■ **WORK REQUEST**:
The records below must be reproduced exactly, excluding any pictures.

[Edit difference data]

------------------------------------

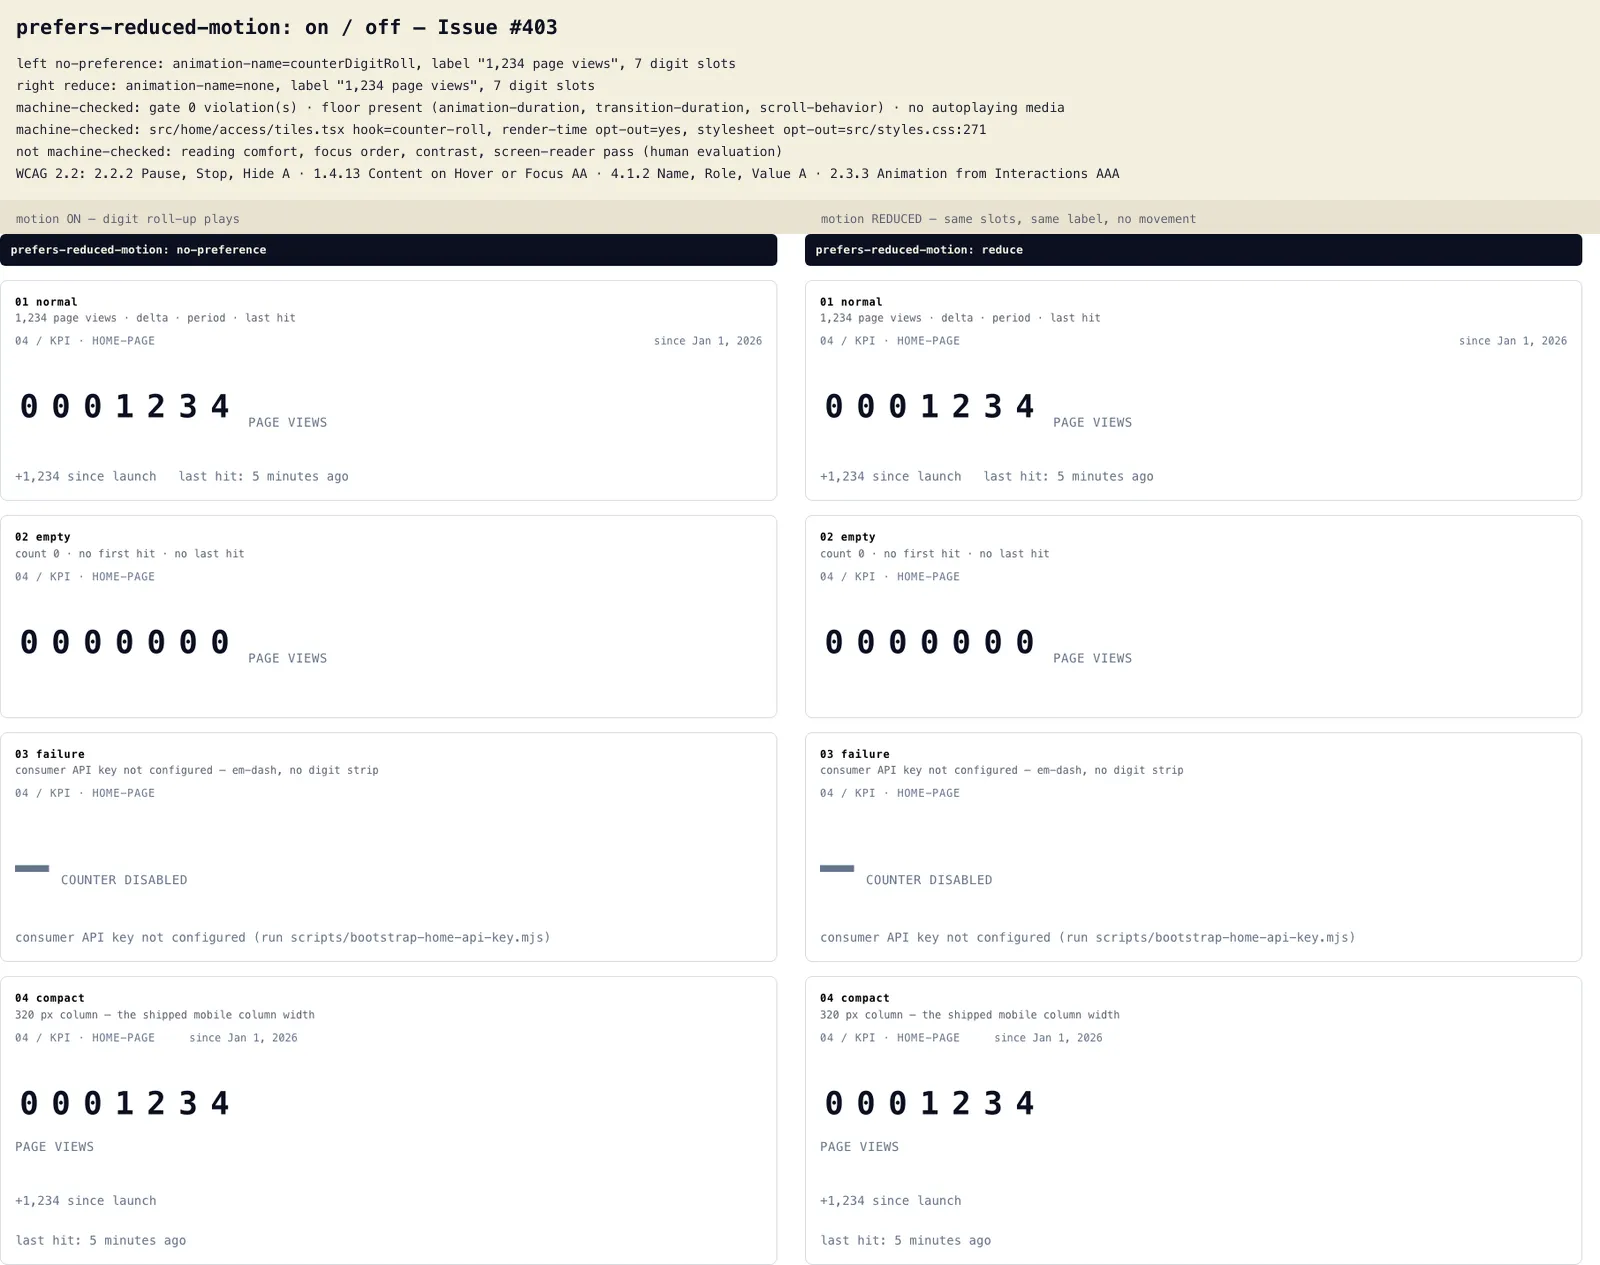
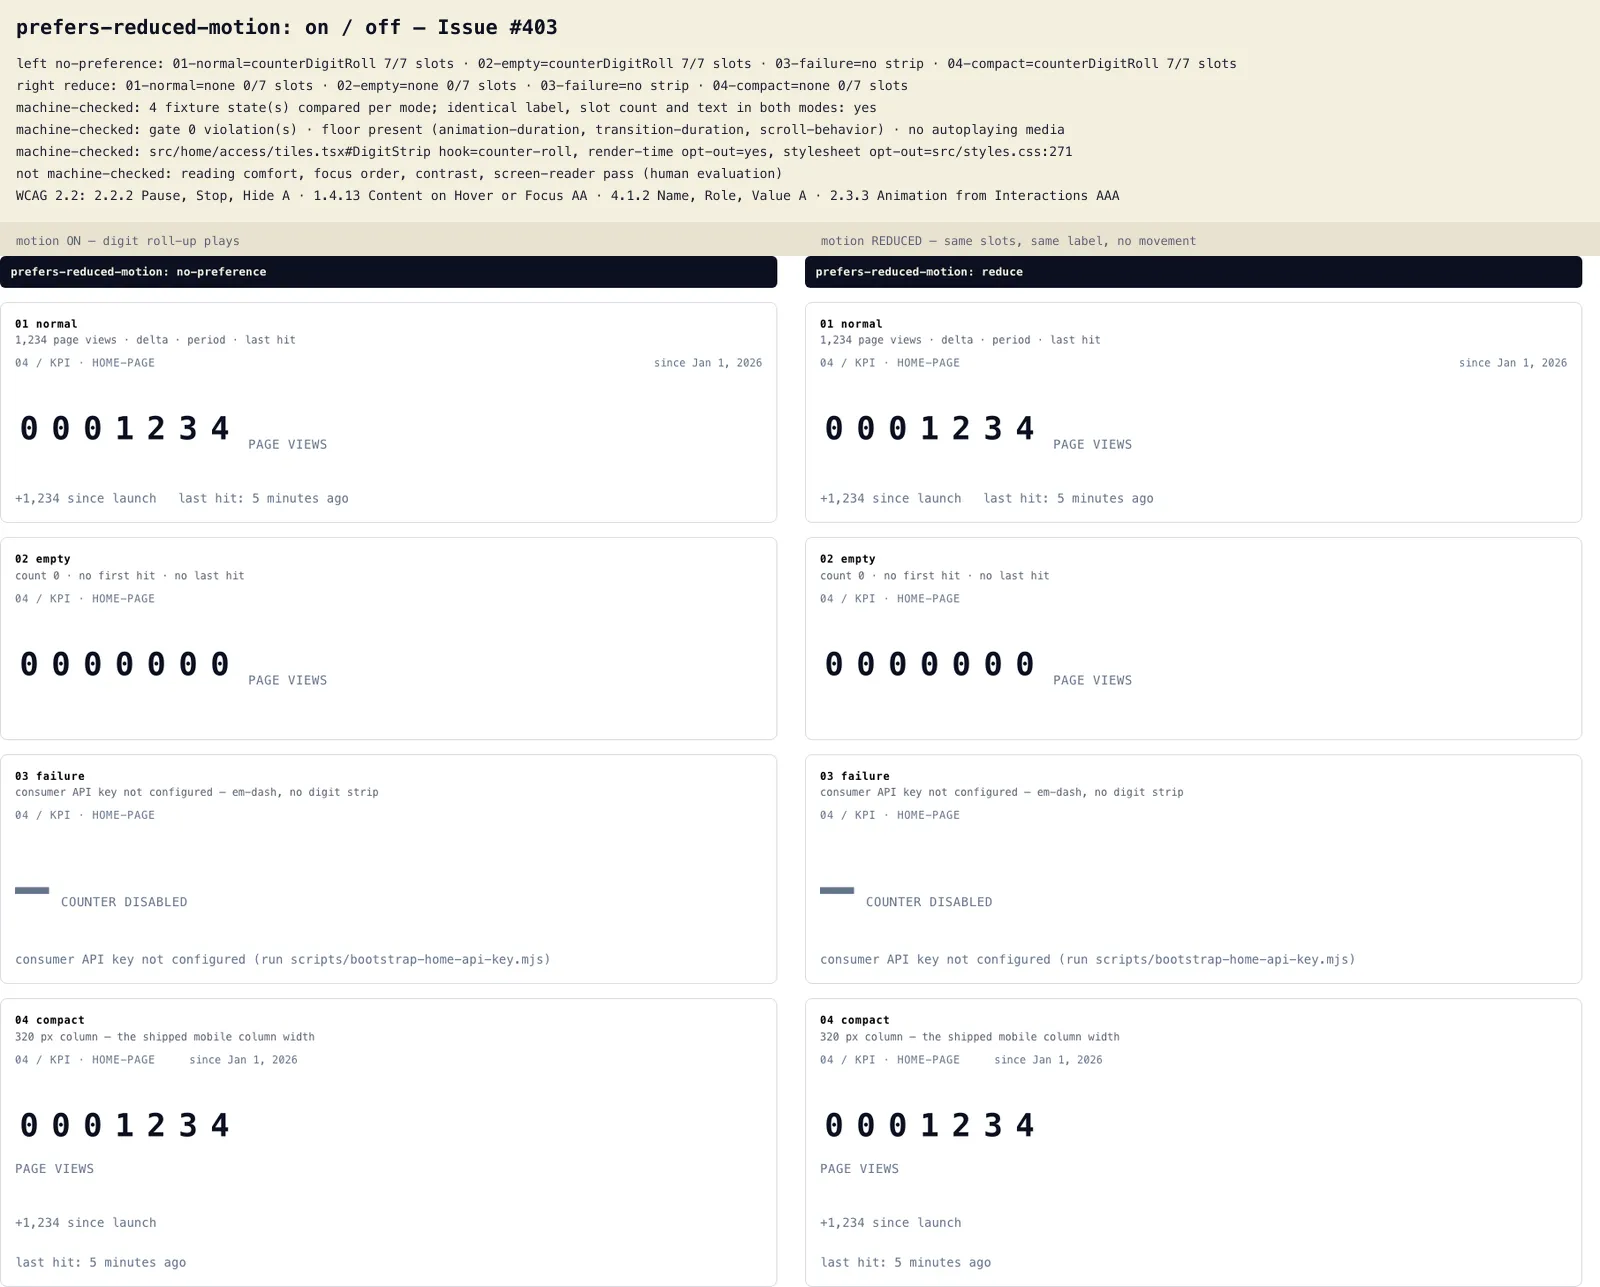
fix(a11y): restore the real page function and re-capture the artefact (#403)
A merge revert had put the per-state reader back as a STRING template,
so Playwright evaluated the expression instead of calling it and the
capture died on `observation.mode` with nothing written. Both the
script and its test are restored to the function form, which is what
makes `pnpm run capture:a11y-reduced-motion` the reproducible evidence
the Issue asks for.

- re-captured docs/verification/a11y/reduced-motion-on-off.webp from
  the fixed script (1600x1287, 85 kB, 4 states x 2 contexts,
  verdict.ok) - byte-identical to the capture the revert had dropped
- say what the browser can and cannot prove: the reduce panel measures
  the rendered result (nothing moves), while the render-time opt-out is
  proven by tiles.test.tsx, because styles.css:271 would mask a
  missing branch
- merge the duplicated "movement contract" comment in tiles.tsx
- mark the fixture's per-digit stagger as intended-but-not-shipped
- run a11y:reduced-motion:check in validate:fast at its
  quality/profile.yaml position instead of appended last

diff --git a/src/home/access/reduced-motion.stories.tsx b/src/home/access/reduced-motion.stories.tsx
@@ -71,7 +71,17 @@ const CASE_IDS = {
 /** Digit slots `CounterTile` renders (`DIGIT_SLOTS` in `tiles.tsx`). */
 const DIGIT_SLOTS = 7;
 
-/** Per-digit stagger of the roll-up, mirroring `tiles.tsx`. */
+/**
+ * Per-digit stagger of the roll-up, mirroring `tiles.tsx`.
+ *
+ * INTENDED motion, not shipped motion: Panda evaluates
+ * `animationDelay: calc(var(--counter-stagger, 0ms) + ${index * 80}ms)`
+ * statically per `css()` call, so the generated stylesheet today carries
+ * only the `index === 0` rule and every digit shares one delay. The
+ * fixture re-arms the intended stagger so the motion design is visible
+ * in the forced preview, and this comment is what keeps the preview from
+ * being read as evidence of the shipped frame.
+ */
 const STAGGER_MS = 80;
 
 /**
@@ -91,6 +101,10 @@ const STAGGER_MS = 80;
  * `tiles.tsx`; they cannot be imported from there because Panda reads
  * that object literal at build time (see the comment in that file, and
  * "Two implementation traps" in `docs/verification/a11y/README.md`).
+ * The per-digit `animation-delay` half is the one exception — it is the
+ * intended stagger the shipped stylesheet does not yet emit (see
+ * `STAGGER_MS`), so the preview is a design view, not a capture of
+ * production motion.
  */
 const MOTION_EMULATION_CSS = [
 	'[data-motion-emulation="no-preference"] :where([data-motion="counter-roll"]) img {',

diff --git a/src/home/access/tiles.tsx b/src/home/access/tiles.tsx
@@ -374,16 +374,12 @@ function DigitStrip({
 						height: { base: '48px', lg: '56px' },
 						width: 'auto',
 						verticalAlign: 'baseline',
-						// The whole "movement" contract, and the only place
-						// this component can animate. With motion reduced the
-						// spread contributes nothing, so the resting frame IS
-						// the reduced-motion frame and no `animation-name` is
-						// emitted at all.
-						// The whole "movement" contract, in one place. With motion
-						// reduced the spread contributes NOTHING, so the document
-						// carries no `animation-name` at all rather than an
-						// animation the stylesheet has to neutralise — the resting
-						// frame IS the reduced-motion frame.
+						// The whole "movement" contract, and the only place this
+						// component can animate. With motion reduced the spread
+						// contributes NOTHING, so the document carries no
+						// `animation-name` at all rather than an animation the
+						// stylesheet has to neutralise — the resting frame IS the
+						// reduced-motion frame.
 						//
 						// The declarations stay LITERAL here on purpose. Panda
 						// extracts the utility classes by reading this object at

------------------------------------

■ **COMPLETED EXERCISE**:
fix(a11y): restore the real page function and re-capture the artefact (#403)
A merge revert had put the per-state reader back as a STRING template,
so Playwright evaluated the expression instead of calling it and the
capture died on `observation.mode` with nothing written. Both the
script and its test are restored to the function form, which is what
makes `pnpm run capture:a11y-reduced-motion` the reproducible evidence
the Issue asks for.

- re-captured docs/verification/a11y/reduced-motion-on-off.webp from
  the fixed script (1600x1287, 85 kB, 4 states x 2 contexts,
  verdict.ok) - byte-identical to the capture the revert had dropped
- say what the browser can and cannot prove: the reduce panel measures
  the rendered result (nothing moves), while the render-time opt-out is
  proven by tiles.test.tsx, because styles.css:271 would mask a
  missing branch
- merge the duplicated "movement contract" comment in tiles.tsx
- mark the fixture's per-digit stagger as intended-but-not-shipped
- run a11y:reduced-motion:check in validate:fast at its
  quality/profile.yaml position instead of appended last

diff --git a/src/home/access/reduced-motion.stories.tsx b/src/home/access/reduced-motion.stories.tsx
@@ -71,7 +71,17 @@ const CASE_IDS = {
 /** Digit slots `CounterTile` renders (`DIGIT_SLOTS` in `tiles.tsx`). */
 const DIGIT_SLOTS = 7;
 
-/** Per-digit stagger of the roll-up, mirroring `tiles.tsx`. */
+/**
+ * Per-digit stagger of the roll-up, mirroring `tiles.tsx`.
+ *
+ * INTENDED motion, not shipped motion: Panda evaluates
+ * `animationDelay: calc(var(--counter-stagger, 0ms) + ${index * 80}ms)`
+ * statically per `css()` call, so the generated stylesheet today carries
+ * only the `index === 0` rule and every digit shares one delay. The
+ * fixture re-arms the intended stagger so the motion design is visible
+ * in the forced preview, and this comment is what keeps the preview from
+ * being read as evidence of the shipped frame.
+ */
 const STAGGER_MS = 80;
 
 /**
@@ -91,6 +101,10 @@ const STAGGER_MS = 80;
  * `tiles.tsx`; they cannot be imported from there because Panda reads
  * that object literal at build time (see the comment in that file, and
  * "Two implementation traps" in `docs/verification/a11y/README.md`).
+ * The per-digit `animation-delay` half is the one exception — it is the
+ * intended stagger the shipped stylesheet does not yet emit (see
+ * `STAGGER_MS`), so the preview is a design view, not a capture of
+ * production motion.
  */
 const MOTION_EMULATION_CSS = [
 	'[data-motion-emulation="no-preference"] :where([data-motion="counter-roll"]) img {',

diff --git a/src/home/access/tiles.tsx b/src/home/access/tiles.tsx
@@ -374,16 +374,12 @@ function DigitStrip({
 						height: { base: '48px', lg: '56px' },
 						width: 'auto',
 						verticalAlign: 'baseline',
-						// The whole "movement" contract, and the only place
-						// this component can animate. With motion reduced the
-						// spread contributes nothing, so the resting frame IS
-						// the reduced-motion frame and no `animation-name` is
-						// emitted at all.
-						// The whole "movement" contract, in one place. With motion
-						// reduced the spread contributes NOTHING, so the document
-						// carries no `animation-name` at all rather than an
-						// animation the stylesheet has to neutralise — the resting
-						// frame IS the reduced-motion frame.
+						// The whole "movement" contract, and the only place this
+						// component can animate. With motion reduced the spread
+						// contributes NOTHING, so the document carries no
+						// `animation-name` at all rather than an animation the
+						// stylesheet has to neutralise — the resting frame IS the
+						// reduced-motion frame.
 						//
 						// The declarations stay LITERAL here on purpose. Panda
 						// extracts the utility classes by reading this object at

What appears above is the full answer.